Aim of the task: I would like every line of the records below that contains the word "labels" copied.

==================================================

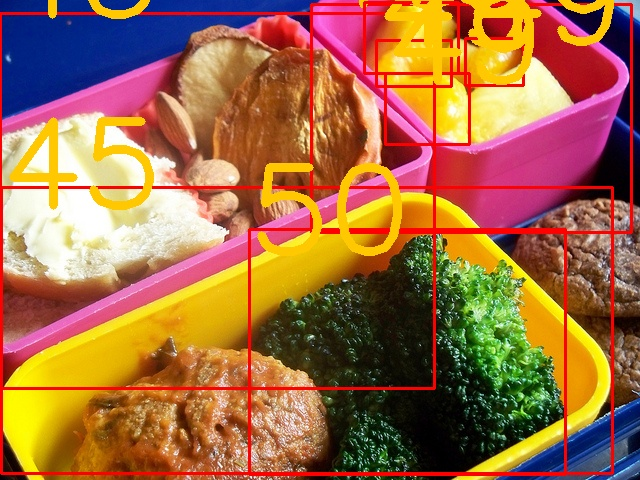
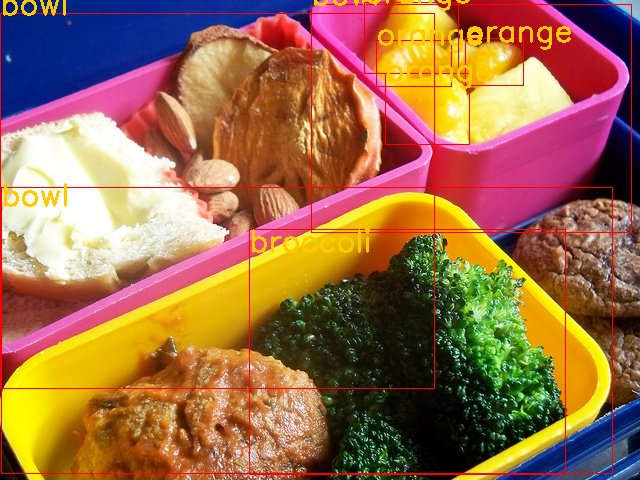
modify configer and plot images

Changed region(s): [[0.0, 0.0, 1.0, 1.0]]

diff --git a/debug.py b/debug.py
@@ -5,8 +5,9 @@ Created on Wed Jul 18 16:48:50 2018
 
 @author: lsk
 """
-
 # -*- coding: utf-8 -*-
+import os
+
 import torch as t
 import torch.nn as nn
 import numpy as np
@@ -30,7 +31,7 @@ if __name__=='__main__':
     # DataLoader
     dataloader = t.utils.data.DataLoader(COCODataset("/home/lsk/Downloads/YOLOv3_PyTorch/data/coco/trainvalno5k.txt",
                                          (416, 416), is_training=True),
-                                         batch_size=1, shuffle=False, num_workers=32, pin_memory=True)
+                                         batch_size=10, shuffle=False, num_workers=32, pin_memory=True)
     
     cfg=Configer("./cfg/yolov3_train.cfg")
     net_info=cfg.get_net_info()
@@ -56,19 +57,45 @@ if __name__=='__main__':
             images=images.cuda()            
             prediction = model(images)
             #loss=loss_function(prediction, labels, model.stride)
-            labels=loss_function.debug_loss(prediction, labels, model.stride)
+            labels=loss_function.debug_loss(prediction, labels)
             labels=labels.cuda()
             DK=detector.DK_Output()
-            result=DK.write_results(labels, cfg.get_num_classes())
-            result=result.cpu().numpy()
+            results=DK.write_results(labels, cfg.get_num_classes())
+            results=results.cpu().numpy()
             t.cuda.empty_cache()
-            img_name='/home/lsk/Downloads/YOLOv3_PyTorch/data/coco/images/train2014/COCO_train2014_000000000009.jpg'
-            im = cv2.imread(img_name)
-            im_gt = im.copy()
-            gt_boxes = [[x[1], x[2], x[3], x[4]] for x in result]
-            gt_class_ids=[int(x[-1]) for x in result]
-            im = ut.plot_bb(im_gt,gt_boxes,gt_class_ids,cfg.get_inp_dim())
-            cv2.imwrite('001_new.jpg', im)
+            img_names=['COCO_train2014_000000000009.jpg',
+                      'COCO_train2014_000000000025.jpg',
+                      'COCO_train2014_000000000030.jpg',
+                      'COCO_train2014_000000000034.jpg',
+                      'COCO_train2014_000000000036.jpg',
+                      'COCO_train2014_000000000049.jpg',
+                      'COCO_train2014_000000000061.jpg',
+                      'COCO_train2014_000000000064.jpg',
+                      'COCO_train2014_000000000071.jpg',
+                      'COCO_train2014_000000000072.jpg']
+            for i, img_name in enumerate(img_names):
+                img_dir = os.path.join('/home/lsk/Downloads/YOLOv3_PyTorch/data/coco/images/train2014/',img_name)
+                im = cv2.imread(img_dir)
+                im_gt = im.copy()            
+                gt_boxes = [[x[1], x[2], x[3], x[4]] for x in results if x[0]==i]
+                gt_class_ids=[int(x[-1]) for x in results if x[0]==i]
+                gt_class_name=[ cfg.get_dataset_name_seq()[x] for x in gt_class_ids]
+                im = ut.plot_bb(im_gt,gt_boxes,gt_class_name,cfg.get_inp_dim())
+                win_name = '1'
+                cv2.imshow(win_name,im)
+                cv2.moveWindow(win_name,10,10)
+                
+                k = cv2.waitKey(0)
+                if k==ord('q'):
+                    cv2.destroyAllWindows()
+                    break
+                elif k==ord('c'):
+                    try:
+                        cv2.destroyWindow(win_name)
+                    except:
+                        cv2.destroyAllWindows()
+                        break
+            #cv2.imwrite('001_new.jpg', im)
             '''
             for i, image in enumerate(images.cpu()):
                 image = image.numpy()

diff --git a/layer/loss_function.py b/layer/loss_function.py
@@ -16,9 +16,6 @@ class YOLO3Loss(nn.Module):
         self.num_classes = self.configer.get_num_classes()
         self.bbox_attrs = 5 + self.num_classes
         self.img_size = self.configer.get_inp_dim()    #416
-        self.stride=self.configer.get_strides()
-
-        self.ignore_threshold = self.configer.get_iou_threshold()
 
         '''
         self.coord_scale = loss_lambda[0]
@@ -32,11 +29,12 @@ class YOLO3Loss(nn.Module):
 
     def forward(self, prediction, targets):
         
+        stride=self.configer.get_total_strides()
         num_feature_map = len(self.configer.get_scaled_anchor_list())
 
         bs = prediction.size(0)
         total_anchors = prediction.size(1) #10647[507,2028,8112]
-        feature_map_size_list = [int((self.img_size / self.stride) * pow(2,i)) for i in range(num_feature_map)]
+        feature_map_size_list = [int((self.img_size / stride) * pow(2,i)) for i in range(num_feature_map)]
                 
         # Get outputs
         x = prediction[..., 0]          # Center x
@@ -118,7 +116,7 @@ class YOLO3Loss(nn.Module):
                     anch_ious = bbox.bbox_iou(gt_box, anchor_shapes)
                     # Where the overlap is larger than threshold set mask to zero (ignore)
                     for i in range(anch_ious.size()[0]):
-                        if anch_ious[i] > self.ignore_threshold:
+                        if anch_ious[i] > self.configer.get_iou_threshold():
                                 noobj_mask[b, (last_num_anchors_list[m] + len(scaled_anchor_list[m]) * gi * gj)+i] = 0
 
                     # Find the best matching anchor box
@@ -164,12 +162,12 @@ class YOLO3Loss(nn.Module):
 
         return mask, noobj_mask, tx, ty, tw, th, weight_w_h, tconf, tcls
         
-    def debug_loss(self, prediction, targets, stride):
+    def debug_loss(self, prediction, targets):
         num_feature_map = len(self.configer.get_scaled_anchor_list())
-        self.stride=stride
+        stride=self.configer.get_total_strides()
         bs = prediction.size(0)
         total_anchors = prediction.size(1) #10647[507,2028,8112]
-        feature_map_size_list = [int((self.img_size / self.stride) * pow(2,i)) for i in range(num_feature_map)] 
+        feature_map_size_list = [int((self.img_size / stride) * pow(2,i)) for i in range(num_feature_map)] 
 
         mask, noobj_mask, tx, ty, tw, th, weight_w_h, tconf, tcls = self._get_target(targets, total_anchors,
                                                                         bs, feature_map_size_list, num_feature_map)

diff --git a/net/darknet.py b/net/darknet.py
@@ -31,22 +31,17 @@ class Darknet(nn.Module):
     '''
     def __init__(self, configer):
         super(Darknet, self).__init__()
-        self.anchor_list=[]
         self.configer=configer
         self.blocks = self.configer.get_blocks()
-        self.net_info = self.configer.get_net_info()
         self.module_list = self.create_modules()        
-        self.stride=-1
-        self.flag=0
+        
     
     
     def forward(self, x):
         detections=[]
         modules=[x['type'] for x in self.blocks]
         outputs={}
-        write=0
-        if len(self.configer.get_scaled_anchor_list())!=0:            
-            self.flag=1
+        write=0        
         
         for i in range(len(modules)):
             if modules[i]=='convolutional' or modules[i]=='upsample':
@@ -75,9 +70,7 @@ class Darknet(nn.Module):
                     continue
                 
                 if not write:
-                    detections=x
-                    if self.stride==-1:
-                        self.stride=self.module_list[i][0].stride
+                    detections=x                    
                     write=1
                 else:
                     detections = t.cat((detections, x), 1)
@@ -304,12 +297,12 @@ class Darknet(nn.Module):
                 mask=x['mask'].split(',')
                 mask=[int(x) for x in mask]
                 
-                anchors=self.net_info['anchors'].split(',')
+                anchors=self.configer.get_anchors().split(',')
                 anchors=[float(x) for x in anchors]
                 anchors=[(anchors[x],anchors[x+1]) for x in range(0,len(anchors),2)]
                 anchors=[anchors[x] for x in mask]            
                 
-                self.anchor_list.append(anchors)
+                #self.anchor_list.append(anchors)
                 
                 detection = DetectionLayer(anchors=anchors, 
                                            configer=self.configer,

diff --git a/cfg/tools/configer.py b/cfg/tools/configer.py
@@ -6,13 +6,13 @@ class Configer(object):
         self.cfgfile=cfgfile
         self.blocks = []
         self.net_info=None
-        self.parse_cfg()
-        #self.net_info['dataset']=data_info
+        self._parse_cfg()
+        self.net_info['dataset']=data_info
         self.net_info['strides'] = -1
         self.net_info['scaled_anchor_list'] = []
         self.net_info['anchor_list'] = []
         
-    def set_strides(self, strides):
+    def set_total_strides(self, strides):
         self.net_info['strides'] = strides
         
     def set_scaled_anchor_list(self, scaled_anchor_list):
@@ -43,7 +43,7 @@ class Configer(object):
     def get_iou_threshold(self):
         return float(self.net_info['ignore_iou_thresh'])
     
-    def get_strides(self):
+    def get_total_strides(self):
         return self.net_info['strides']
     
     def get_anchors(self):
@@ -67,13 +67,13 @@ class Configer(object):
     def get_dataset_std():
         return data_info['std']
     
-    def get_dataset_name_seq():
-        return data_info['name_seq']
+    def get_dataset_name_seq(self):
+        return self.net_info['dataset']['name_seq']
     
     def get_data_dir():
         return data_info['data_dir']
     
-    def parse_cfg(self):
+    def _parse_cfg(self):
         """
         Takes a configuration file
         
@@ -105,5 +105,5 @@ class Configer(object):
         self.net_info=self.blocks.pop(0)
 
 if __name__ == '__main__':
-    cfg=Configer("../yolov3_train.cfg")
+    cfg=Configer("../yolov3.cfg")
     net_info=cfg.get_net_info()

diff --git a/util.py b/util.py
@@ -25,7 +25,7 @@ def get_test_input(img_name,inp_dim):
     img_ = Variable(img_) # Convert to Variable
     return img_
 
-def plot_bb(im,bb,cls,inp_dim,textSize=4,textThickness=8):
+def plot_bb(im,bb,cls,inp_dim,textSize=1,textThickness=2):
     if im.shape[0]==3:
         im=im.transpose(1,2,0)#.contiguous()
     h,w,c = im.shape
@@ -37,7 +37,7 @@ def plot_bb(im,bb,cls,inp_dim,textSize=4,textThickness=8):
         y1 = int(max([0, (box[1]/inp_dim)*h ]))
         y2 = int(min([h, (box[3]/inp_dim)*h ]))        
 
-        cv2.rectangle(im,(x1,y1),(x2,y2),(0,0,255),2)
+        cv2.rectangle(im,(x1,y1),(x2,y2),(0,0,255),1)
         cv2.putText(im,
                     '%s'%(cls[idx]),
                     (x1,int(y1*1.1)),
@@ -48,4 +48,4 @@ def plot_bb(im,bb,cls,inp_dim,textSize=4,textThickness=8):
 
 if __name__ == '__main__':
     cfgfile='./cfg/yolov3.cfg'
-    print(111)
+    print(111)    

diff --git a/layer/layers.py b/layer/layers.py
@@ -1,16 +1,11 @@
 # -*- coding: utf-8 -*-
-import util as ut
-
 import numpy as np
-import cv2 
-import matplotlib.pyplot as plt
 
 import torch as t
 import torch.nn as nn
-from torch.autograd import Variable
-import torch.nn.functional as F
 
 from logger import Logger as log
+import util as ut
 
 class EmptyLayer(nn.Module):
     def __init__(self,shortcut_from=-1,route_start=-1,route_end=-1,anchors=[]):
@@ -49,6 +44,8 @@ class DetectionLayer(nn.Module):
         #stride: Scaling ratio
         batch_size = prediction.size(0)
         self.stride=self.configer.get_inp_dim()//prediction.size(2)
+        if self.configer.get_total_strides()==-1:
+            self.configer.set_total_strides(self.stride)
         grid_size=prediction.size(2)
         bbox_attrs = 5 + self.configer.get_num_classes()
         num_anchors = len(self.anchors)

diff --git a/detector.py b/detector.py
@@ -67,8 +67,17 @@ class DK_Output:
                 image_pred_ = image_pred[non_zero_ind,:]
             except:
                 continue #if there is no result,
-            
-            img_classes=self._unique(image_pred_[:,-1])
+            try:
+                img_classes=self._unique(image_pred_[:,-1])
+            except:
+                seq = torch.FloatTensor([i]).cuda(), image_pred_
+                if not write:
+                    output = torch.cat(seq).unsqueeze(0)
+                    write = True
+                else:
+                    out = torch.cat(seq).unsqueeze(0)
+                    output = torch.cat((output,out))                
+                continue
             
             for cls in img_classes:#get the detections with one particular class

==================================================

Solution for this problem:
             #loss=loss_function(prediction, labels, model.stride)
-            labels=loss_function.debug_loss(prediction, labels, model.stride)
+            labels=loss_function.debug_loss(prediction, labels)
             labels=labels.cuda()
-            result=DK.write_results(labels, cfg.get_num_classes())
+            results=DK.write_results(labels, cfg.get_num_classes())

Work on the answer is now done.